Peskin says that though Echo Fox has a lot of money, that may not matter if Riot decides it would prefer to work with the professional sports industry. “Echo Fox doesn’t own an arena. Echo Fox doesn’t have a sports franchise which already has corporate sponsorships,” says Peskin. Fox thinks the other owners should be patient with Riot. At the same time, he had to fix his LCS team itself. Immediately following the summer season, Echo Fox replaced the coach and brought in three new free agents. The newly-constituted team headed for an offseason training and bonding trip to South Korea, where the level of competition is higher and the speedy internet means less latency—the time it takes for each keystroke to impact the actual game. The new formula has had mixed success: The team is 5-7, putting them in the middle of the pack.
With the 13th pick, the LG Sakers, fresh off their failed experiment with Davon Jefferson, drafted Bouldin. As he was making his way to sign his contract, the Goyang Orions selected Jackson at No. 14. Jackson, who grew up in a tough part of Memphis, said it was a life-changing moment. He suddenly had a six-figure deal. “I don’t know if you can understand where I came from,” he said. “I’m just thankful right now.” As the proceedings came to a close, most of the players, including McCants and Parker, had gone undrafted. Parker remained seated for several minutes before he retrieved his maroon suitcase at the back of the room. He was headed home to Brooklyn.

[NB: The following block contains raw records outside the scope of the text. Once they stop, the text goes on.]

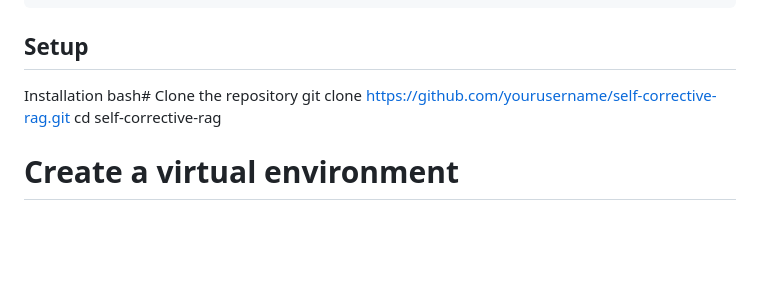
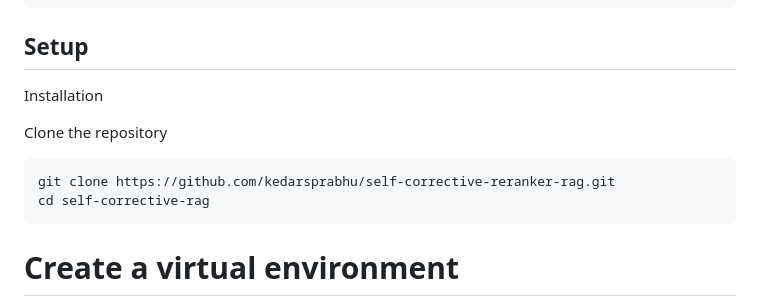
Before and after one commit to kedarsprabhu/self-corrective-reranker-rag, a Markdown page: README.md, the part around the change. Drawn GitHub-style; blank space fills up the shorter version.

````diff
--- a/README.md
+++ b/README.md
@@ -24,9 +24,12 @@ A robust Retrieval-Augmented Generation system with self-correction capabilities
 
 ## Setup
 Installation
-bash# Clone the repository
-git clone https://github.com/yourusername/self-corrective-rag.git
+
+Clone the repository
+```bash
+git clone https://github.com/kedarsprabhu/self-corrective-reranker-rag.git
 cd self-corrective-rag
+```
 
 # Create a virtual environment
 python -m venv venv
````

The Korean Basketball League, or K.B.L., essentially relocates to Las Vegas every July when dozens of officials — executives, coaches and scouts from each of the league’s 10 teams — descend en masse for an invitation-only tryout, held this year at the high school, followed by an import draft, which this year was held Tuesday in a grand ballroom at the Palms Casino Resort. “The American players are a lot different from the Korean players,” said S. J. Kimm, the chief operating officer for the Seoul Samsung Thunders. “Their whole style of play is different. We’re trying to supplement what we don’t have.”
Not so long ago, the tryout was the sole province of big men. Because South Korea already had its share of guards, the league typically turned to the United States for post players. But some officials said they thought the game was losing its speed and finesse, so a new rule was introduced this year: Each team could draft only one player taller than 6-4. “We want the games to be exciting and fun for Korean fans,” said Jaemin Lee, the league’s executive director for basketball operations.
They will do this because the 20 jobs that will be filled in the two-round draft are as good as any in international basketball, with $20,000 to $30,000 a month salaries paid regularly in American dollars, tax free. And that is worth watching a wooden box shaped like an octagon spin on a Rolodex stand. The box stopped spinning. A marble dropped out. One of the sober men in the sober suits picked it up and pinched it between his thumb and forefinger. “Blue,” he said. The Seoul Samsung Thunders had won the first pick. “It’s a ridiculous process but this is what they do,” said Rod Benson a 30-year-old forward who played in college at the University of California said as he stood in lobby outside the grand ballroom.